◆ **What this task involves**:
Exact repetition of every record is required.

(Data to process begins)

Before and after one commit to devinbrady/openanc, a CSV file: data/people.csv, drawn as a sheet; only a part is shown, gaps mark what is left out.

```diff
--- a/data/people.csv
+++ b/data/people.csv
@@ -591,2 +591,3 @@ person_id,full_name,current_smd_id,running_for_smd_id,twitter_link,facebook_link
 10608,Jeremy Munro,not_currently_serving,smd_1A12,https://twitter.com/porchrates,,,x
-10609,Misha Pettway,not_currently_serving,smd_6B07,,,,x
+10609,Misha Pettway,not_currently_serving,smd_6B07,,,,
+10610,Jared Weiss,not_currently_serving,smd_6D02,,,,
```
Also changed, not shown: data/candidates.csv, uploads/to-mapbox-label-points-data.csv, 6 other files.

(Data to process ends)

◆ **Your response**:
Before and after one commit to devinbrady/openanc, a CSV file: data/people.csv, drawn as a sheet; only a part is shown, gaps mark what is left out.

```diff
--- a/data/people.csv
+++ b/data/people.csv
@@ -591,2 +591,3 @@ person_id,full_name,current_smd_id,running_for_smd_id,twitter_link,facebook_link
 10608,Jeremy Munro,not_currently_serving,smd_1A12,https://twitter.com/porchrates,,,x
-10609,Misha Pettway,not_currently_serving,smd_6B07,,,,x
+10609,Misha Pettway,not_currently_serving,smd_6B07,,,,
+10610,Jared Weiss,not_currently_serving,smd_6D02,,,,
```
Also changed, not shown: data/candidates.csv, uploads/to-mapbox-label-points-data.csv, 6 other files.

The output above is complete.